▶ [What is needed]: Filter the entries below, keeping only lines with "from".

+++ Source information +++

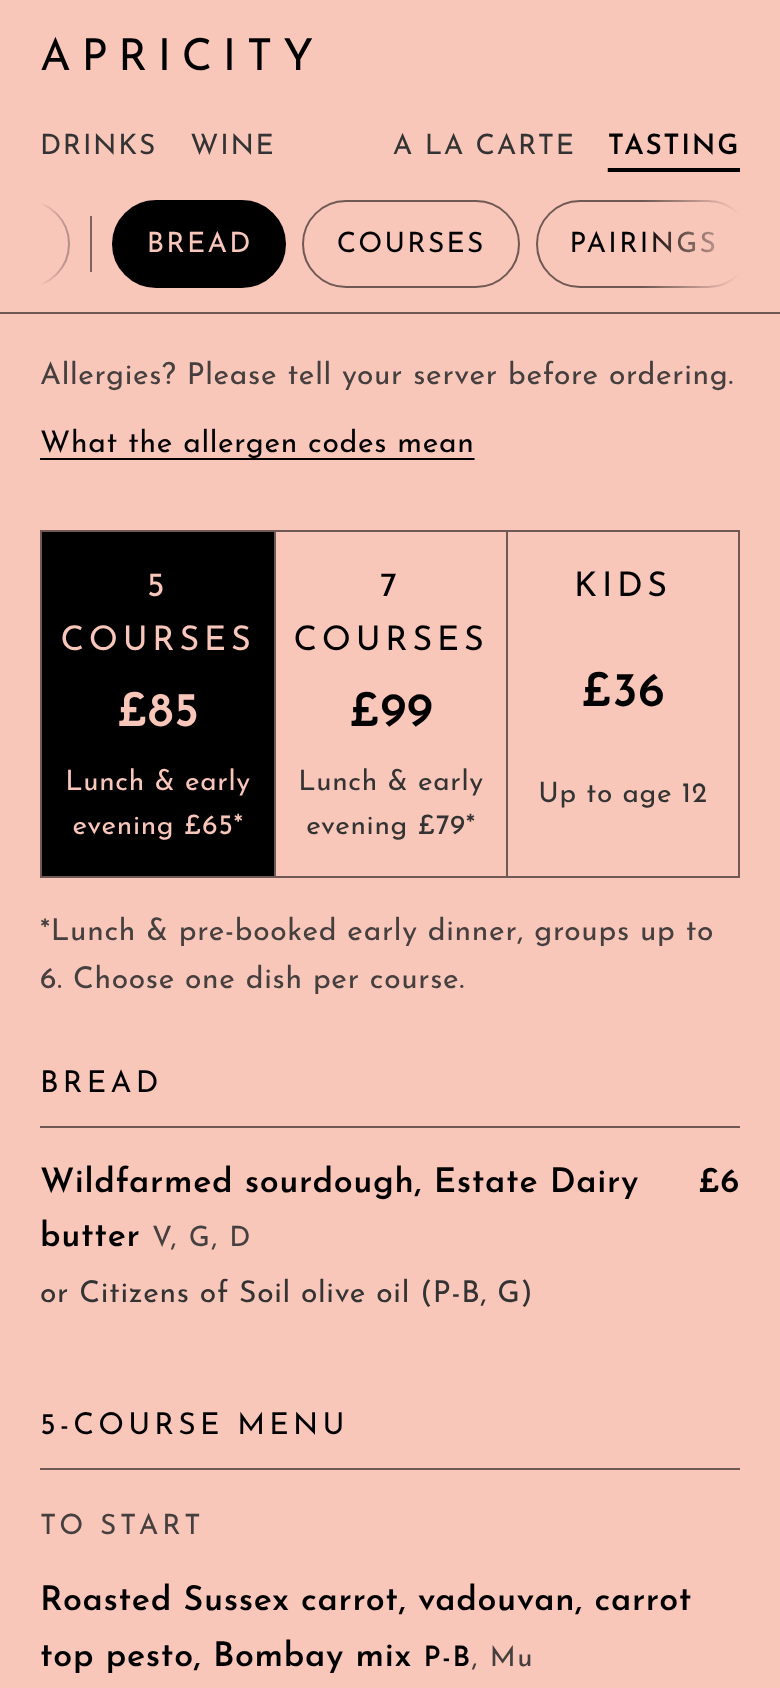
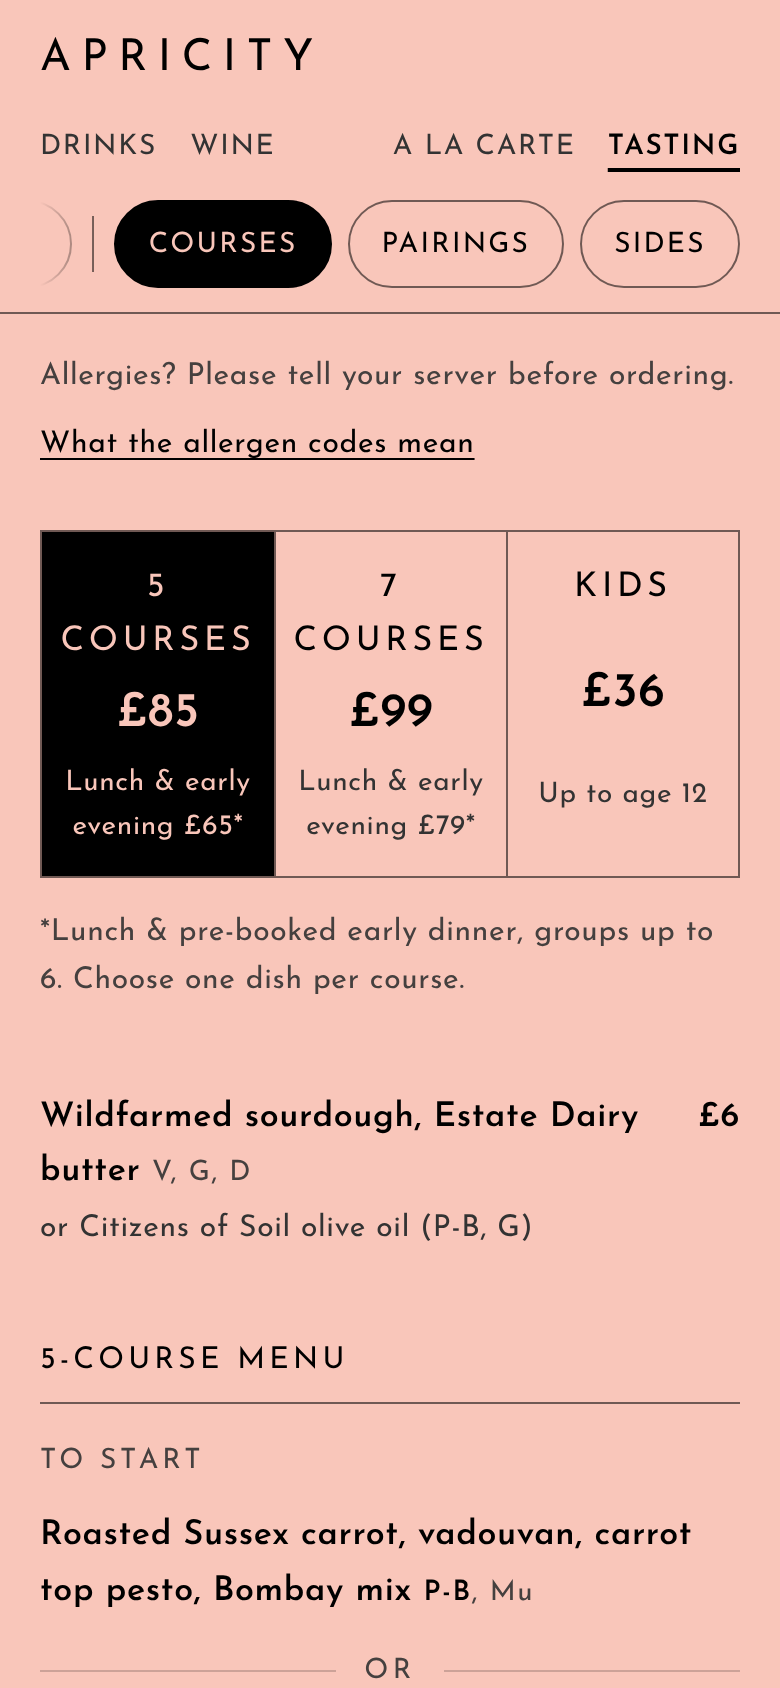
Bread: no heading or button of its own
Rows with no Section (a la carte) or Course (tasting) now sit at the top
of the menu with no heading and no section button. The bread rows in
both sheets have an empty Section/Course, so the bread shows above
Starters and above the tasting courses. Staff guide and screenshots
updated.

Claude-Session: https://claude.ai/code/session_01GSSoGmMPpnkgwBsug1j8uu

diff --git a/chefs-table.html b/chefs-table.html
@@ -327,7 +327,7 @@ details dd { margin: 0; }
   function groupBy(rows, key) {
     var out = [], idx = {};
     rows.forEach(function (r) {
-      var k = r[key] || "Other";
+      var k = r[key] || "";
       if (!(k in idx)) { idx[k] = out.length; out.push({ title: k, rows: [] }); }
       out[idx[k]].rows.push(r);
     });
@@ -410,14 +410,17 @@ details dd { margin: 0; }
   chips.addEventListener("scroll", updateFade, { passive: true });
   window.addEventListener("resize", updateFade);
   // A plain menu tab (drinks, a la carte): Section | Item | Description | Allergens | Price | Price note | Section note | Show
+  // Rows with no Section (or Course) in the sheet, like the bread, sit at the top with no heading and no button.
+  function untitled(rows) { return rows.length ? '<div class="section untitled">' + list(rows.map(rowItem)) + "</div>" : ""; }
   function simpleMenu(rows, food) {
     var groups = groupBy(rows, "section");
     var html = groups.map(function (g) {
       var shown = food ? plantFilter(g.rows) : g.rows;
+      if (!g.title) return untitled(shown);
       var note = (g.rows.filter(function (r) { return r["section note"]; })[0] || {})["section note"];
       return section(slug(g.title), g.title, shown.length ? list(shown.map(rowItem)) : '<p class="empty">No plant-based ' + esc(g.title.toLowerCase()) + " today.</p>", note);
     }).join("");
-    setChips(groups.map(function (g) { return [slug(g.title), g.title]; }), food);
+    setChips(groups.filter(function (g) { return g.title; }).map(function (g) { return [slug(g.title), g.title]; }), food);
     return html;
   }
 
@@ -504,6 +507,7 @@ details dd { margin: 0; }
       });
       var nav = [];
       before.forEach(function (g) {
+        if (!g.title) { html += untitled(plantFilter(g.rows)); return; }
         nav.push([slug(g.title), g.title]);
         html += section(slug(g.title), g.title, list(plantFilter(g.rows).map(rowItem)));
       });

diff --git a/index.html b/index.html
@@ -327,7 +327,7 @@ details dd { margin: 0; }
   function groupBy(rows, key) {
     var out = [], idx = {};
     rows.forEach(function (r) {
-      var k = r[key] || "Other";
+      var k = r[key] || "";
       if (!(k in idx)) { idx[k] = out.length; out.push({ title: k, rows: [] }); }
       out[idx[k]].rows.push(r);
     });
@@ -410,14 +410,17 @@ details dd { margin: 0; }
   chips.addEventListener("scroll", updateFade, { passive: true });
   window.addEventListener("resize", updateFade);
   // A plain menu tab (drinks, a la carte): Section | Item | Description | Allergens | Price | Price note | Section note | Show
+  // Rows with no Section (or Course) in the sheet, like the bread, sit at the top with no heading and no button.
+  function untitled(rows) { return rows.length ? '<div class="section untitled">' + list(rows.map(rowItem)) + "</div>" : ""; }
   function simpleMenu(rows, food) {
     var groups = groupBy(rows, "section");
     var html = groups.map(function (g) {
       var shown = food ? plantFilter(g.rows) : g.rows;
+      if (!g.title) return untitled(shown);
       var note = (g.rows.filter(function (r) { return r["section note"]; })[0] || {})["section note"];
       return section(slug(g.title), g.title, shown.length ? list(shown.map(rowItem)) : '<p class="empty">No plant-based ' + esc(g.title.toLowerCase()) + " today.</p>", note);
     }).join("");
-    setChips(groups.map(function (g) { return [slug(g.title), g.title]; }), food);
+    setChips(groups.filter(function (g) { return g.title; }).map(function (g) { return [slug(g.title), g.title]; }), food);
     return html;
   }
 
@@ -504,6 +507,7 @@ details dd { margin: 0; }
       });
       var nav = [];
       before.forEach(function (g) {
+        if (!g.title) { html += untitled(plantFilter(g.rows)); return; }
         nav.push([slug(g.title), g.title]);
         html += section(slug(g.title), g.title, list(plantFilter(g.rows).map(rowItem)));
       });

diff --git a/src/chefs-table.html b/src/chefs-table.html
@@ -319,7 +319,7 @@ details dd { margin: 0; }
   function groupBy(rows, key) {
     var out = [], idx = {};
     rows.forEach(function (r) {
-      var k = r[key] || "Other";
+      var k = r[key] || "";
       if (!(k in idx)) { idx[k] = out.length; out.push({ title: k, rows: [] }); }
       out[idx[k]].rows.push(r);
     });
@@ -402,14 +402,17 @@ details dd { margin: 0; }
   chips.addEventListener("scroll", updateFade, { passive: true });
   window.addEventListener("resize", updateFade);
   // A plain menu tab (drinks, a la carte): Section | Item | Description | Allergens | Price | Price note | Section note | Show
+  // Rows with no Section (or Course) in the sheet, like the bread, sit at the top with no heading and no button.
+  function untitled(rows) { return rows.length ? '<div class="section untitled">' + list(rows.map(rowItem)) + "</div>" : ""; }
   function simpleMenu(rows, food) {
     var groups = groupBy(rows, "section");
     var html = groups.map(function (g) {
       var shown = food ? plantFilter(g.rows) : g.rows;
+      if (!g.title) return untitled(shown);
       var note = (g.rows.filter(function (r) { return r["section note"]; })[0] || {})["section note"];
       return section(slug(g.title), g.title, shown.length ? list(shown.map(rowItem)) : '<p class="empty">No plant-based ' + esc(g.title.toLowerCase()) + " today.</p>", note);
     }).join("");
-    setChips(groups.map(function (g) { return [slug(g.title), g.title]; }), food);
+    setChips(groups.filter(function (g) { return g.title; }).map(function (g) { return [slug(g.title), g.title]; }), food);
     return html;
   }
 
@@ -496,6 +499,7 @@ details dd { margin: 0; }
       });
       var nav = [];
       before.forEach(function (g) {
+        if (!g.title) { html += untitled(plantFilter(g.rows)); return; }
         nav.push([slug(g.title), g.title]);
         html += section(slug(g.title), g.title, list(plantFilter(g.rows).map(rowItem)));
       });

diff --git a/src/menu.html b/src/menu.html
@@ -319,7 +319,7 @@ details dd { margin: 0; }
   function groupBy(rows, key) {
     var out = [], idx = {};
     rows.forEach(function (r) {
-      var k = r[key] || "Other";
+      var k = r[key] || "";
       if (!(k in idx)) { idx[k] = out.length; out.push({ title: k, rows: [] }); }
       out[idx[k]].rows.push(r);
     });
@@ -402,14 +402,17 @@ details dd { margin: 0; }
   chips.addEventListener("scroll", updateFade, { passive: true });
   window.addEventListener("resize", updateFade);
   // A plain menu tab (drinks, a la carte): Section | Item | Description | Allergens | Price | Price note | Section note | Show
+  // Rows with no Section (or Course) in the sheet, like the bread, sit at the top with no heading and no button.
+  function untitled(rows) { return rows.length ? '<div class="section untitled">' + list(rows.map(rowItem)) + "</div>" : ""; }
   function simpleMenu(rows, food) {
     var groups = groupBy(rows, "section");
     var html = groups.map(function (g) {
       var shown = food ? plantFilter(g.rows) : g.rows;
+      if (!g.title) return untitled(shown);
       var note = (g.rows.filter(function (r) { return r["section note"]; })[0] || {})["section note"];
       return section(slug(g.title), g.title, shown.length ? list(shown.map(rowItem)) : '<p class="empty">No plant-based ' + esc(g.title.toLowerCase()) + " today.</p>", note);
     }).join("");
-    setChips(groups.map(function (g) { return [slug(g.title), g.title]; }), food);
+    setChips(groups.filter(function (g) { return g.title; }).map(function (g) { return [slug(g.title), g.title]; }), food);
     return html;
   }
 
@@ -496,6 +499,7 @@ details dd { margin: 0; }
       });
       var nav = [];
       before.forEach(function (g) {
+        if (!g.title) { html += untitled(plantFilter(g.rows)); return; }
         nav.push([slug(g.title), g.title]);
         html += section(slug(g.title), g.title, list(plantFilter(g.rows).map(rowItem)));
       });

diff --git a/UPDATING-THE-MENU.md b/UPDATING-THE-MENU.md
@@ -27,6 +27,8 @@ The menu guests see after scanning the QR code is read from the **Apricity menus
 
 **Add a new section** (for example "Snacks"). Type the new name in the *Section* column. Sections appear in the order they first appear in the sheet.
 
+**Something at the top with no heading** (like the bread). Leave its *Section* (or, on the Tasting tab, *Course*) empty and put the row first. It shows above the first section, with no heading and no button.
+
 **Allergens.** Use the codes from the printed menu, separated by commas, for example `P-B, Mu`. Any dish with `P-B` appears when guests turn on the *Plant-based* filter.
 
 ## Setting up the Chefs' Table for a booking
@@ -60,7 +62,7 @@ The menu guests see after scanning the QR code is read from the **Apricity menus
 | Supplement | Extra charge for this choice | 14 |
 | Courses | `Both`, or `7 only` for courses served only on the 7-course menu | 7 only |
 | Add to 5-course | For a 7-only course that 5-course guests can add, the price | 8 |
-| Description, Price | Only for priced extras such as *Bread* and *Add on the side*. Rows above the first course (bread) show before the courses; rows below the last course (sides) show after the pairings | £8 |
+| Description, Price | Only for priced extras: the bread and the *Add on the side* rows. Priced rows above the first course show before the courses; those below the last course show after the pairings | £8 |
 | Show | `no` to hide | yes |
 
 **Kids**: the same columns as *Tasting*. Usually only *Course*, *Dish*, *Allergens* and *Show* are filled in.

+++

▶ [Finished exercise]:
@@ -27,6 +27,8 @@ The menu guests see after scanning the QR code is read from the **Apricity menus
 **Allergens.** Use the codes from the printed menu, separated by commas, for example `P-B, Mu`. Any dish with `P-B` appears when guests turn on the *Plant-based* filter.
@@ -60,7 +62,7 @@ The menu guests see after scanning the QR code is read from the **Apricity menus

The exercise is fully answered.